Red Bull’s motorsport advisor, Helmut Marko, has dropped hints the energy drinks company is considering a future in endurance racing, namely the 24 Hours of Le Mans, the highlight of the World Endurance Championship.
In an interview with Autosport published Wednesday, Marko indicated that participating in endurance racing could mean leaving Formula 1, or racing in both competitions.
It would depend on the outcome of current negotiations for F1’s 2021 season and beyond. The current rules last until the end of the 2020 season, which is also the end date for Red Bull’s current F1 commitment.
“We have an agreement [with F1] until 2020,” he said. “As long as there is no engine regulation and no Concorde Agreement, neither Red Bull nor Honda will make a decision.”
Honda is the new power unit supplier to Red Bull for the 2019 and 2020 seasons, taking over from Renault.
Marko hinted that Red Bull will only be willing to stay if the new rules are favorable to the team.
“We will certainly not become dependent again, as we have been in the past, when we were begging others and statements and promises were not kept,” he said.
Marko pointed to WEC’s new Hypercar class starting in the 2020/2021 season as being an alternative, as Red Bull is helping to develop road-going hypercars with Aston Martin, the first of which is the upcoming Valkyrie. Aston Martin has also hinted at entering the Hypercar class with race cars based on its upcoming road-going hypercar models.
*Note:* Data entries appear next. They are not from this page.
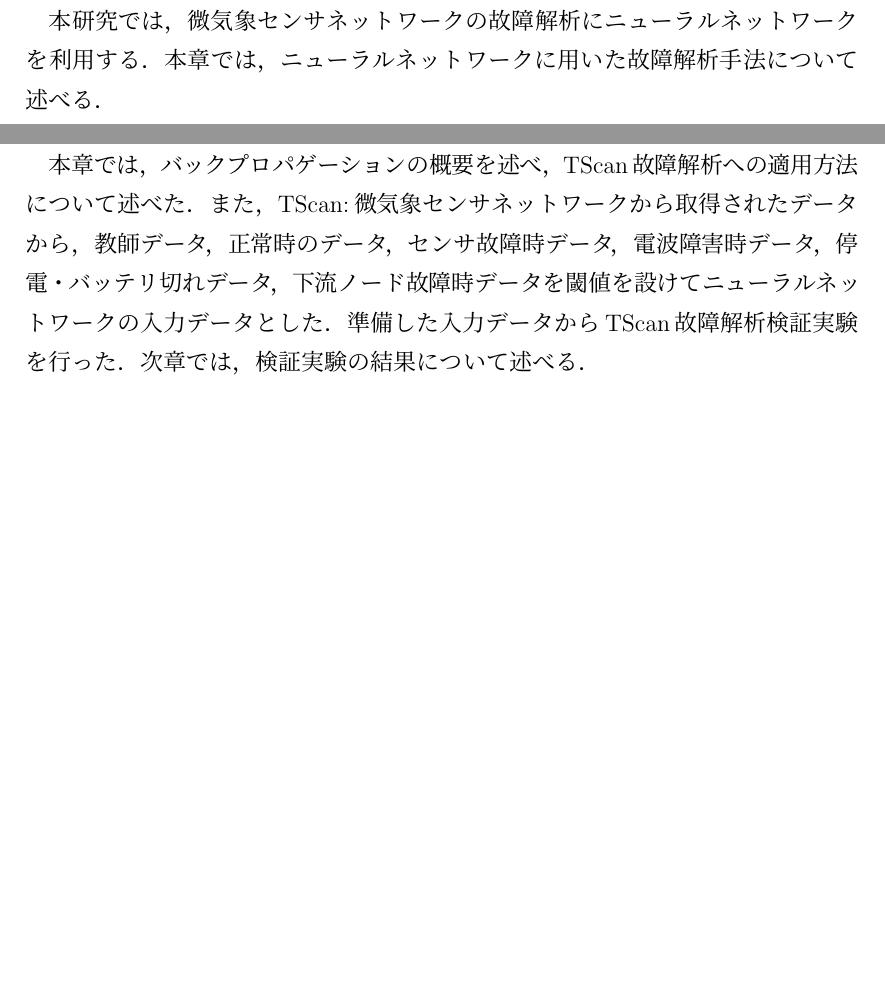
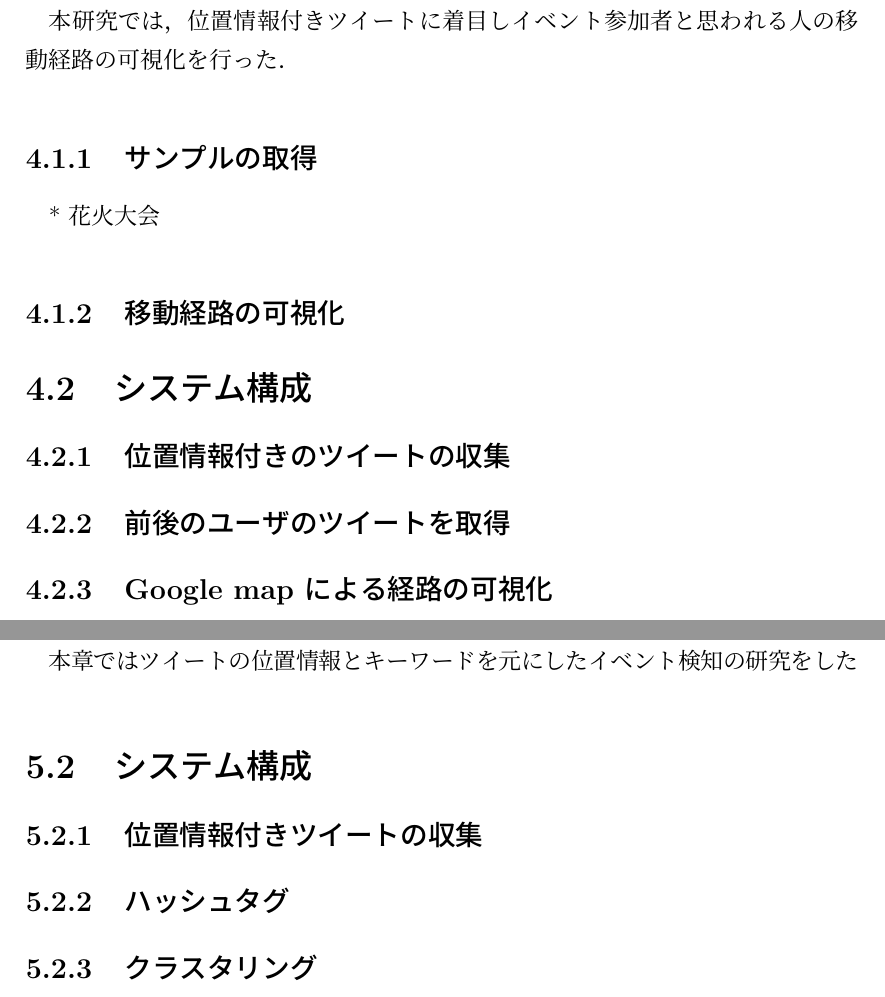
Before and after one commit to aj1m0n/graduation_thesis, a LaTeX thesis (hiro_thesis.tex, which reads 4_product_firework.tex, 5_product_event.tex): two parts of pages 29 and 33 of 46 before the commit and two parts of pages 29 and 32 of 46 after it, joined at a grey line, cut at the place of the change, the shorter picture padded with empty space. Compiled offline with pLaTeX and dvipdfmx.

Commit message:
Add items

```diff
--- a/4_product_firework.tex
+++ b/4_product_firework.tex
@@ -1,7 +1,5 @@
 %%%%%%%%%%%% ------------ chapter header ------------  %%%%%%%%%%%%
 \chapterhead
-% chapter number
-{4}
-% chapter title
-{位置情報付きツイート解析による経路可視化}
+% chapter number, title
+{4}{位置情報付きツイート解析による経路可視化}
 % chapter abst
@@ -9,7 +8,16 @@
 %%%%%%%%%%%% ------------ next page ------------  %%%%%%%%%%%%
 
-\section{概要}
-本研究では，微気象センサネットワークの故障解析にニューラルネットワークを利用する．本章では，ニューラルネットワークに用いた故障解析手法について述べる．
+\section{システム概要}
+本研究では，位置情報付きツイートに着目しイベント参加者と思われる人の移動経路の可視化を行った．
+
+\subsection{サンプルの取得}
+* 花火大会
+\subsection{移動経路の可視化}
+
+\section{システム構成}
+\subsection{位置情報付きのツイートの収集}
+\subsection{前後のユーザのツイートを取得}
+\subsection{Google map による経路の可視化}
 
 %%%%%%%%%%%% ------------ next page ------------  %%%%%%%%%%%%
 \newpage
--- a/5_product_event.tex
+++ b/5_product_event.tex
@@ -1,7 +1,5 @@
 %%%%%%%%%%%% ------------ chapter header ------------  %%%%%%%%%%%%
 \chapterhead
-% chapter number
-{5}
-% chapter title
-{位置情報付きツイートのクラスタリングによるイベント開催可視化}
+% chapter number, title
+{5}{位置情報付きツイートのクラスタリングによるイベント開催可視化}
 % chapter abst
@@ -9,2 +8,9 @@
 %%%%%%%%%%%% ------------ next page ------------  %%%%%%%%%%%%
 
+\section{システム概要}
+本章ではツイートの位置情報とキーワードを元にしたイベント検知の研究をした
+
+\section{システム構成}
+\subsection{位置情報付きツイートの収集}
+\subsection{ハッシュタグ}
+\subsection{クラスタリング}
@@ -15,5 +19,5 @@
 \newpage
 
 \section{本章のまとめ}
-本章では，バックプロパゲーションの概要を述べ，TScan故障解析への適用方法について述べた．また，TScan:微気象センサネットワークから取得されたデータから，教師データ，正常時のデータ，センサ故障時データ，電波障害時データ，停電・バッテリ切れデータ，下流ノード故障時データを閾値を設けてニューラルネットワークの入力データとした．準備した入力データからTScan故障解析検証実験を行った．次章では，検証実験の結果について述べる．
+
 \newpage
```
Also changed, not shown: 3_product_zuptoon.tex (+3 -5 lines), 4_product_firework.tex (3 more changed lines), 5_product_event.tex (5 more changed lines).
“With the Valkyrie, Le Mans could be an option with Hypercar rules,” he said.
Perhaps of most interest is Marko’s comment that Red Bull could race in F1 and WEC, though only if there was a cost cap in F1.
“If there was a cost cap in Formula 1, we would have to cut people,” he said. “We don’t necessarily want that; we could then use them in such projects [as Le Mans].”
Marko also said any WEC program would depend on Aston Martin footing most of the bill.
“The main financial burden would be on Aston Martin, which is also clear, because at Le Mans the manufacturer wins,” he explained. “But that would fit into our concept.”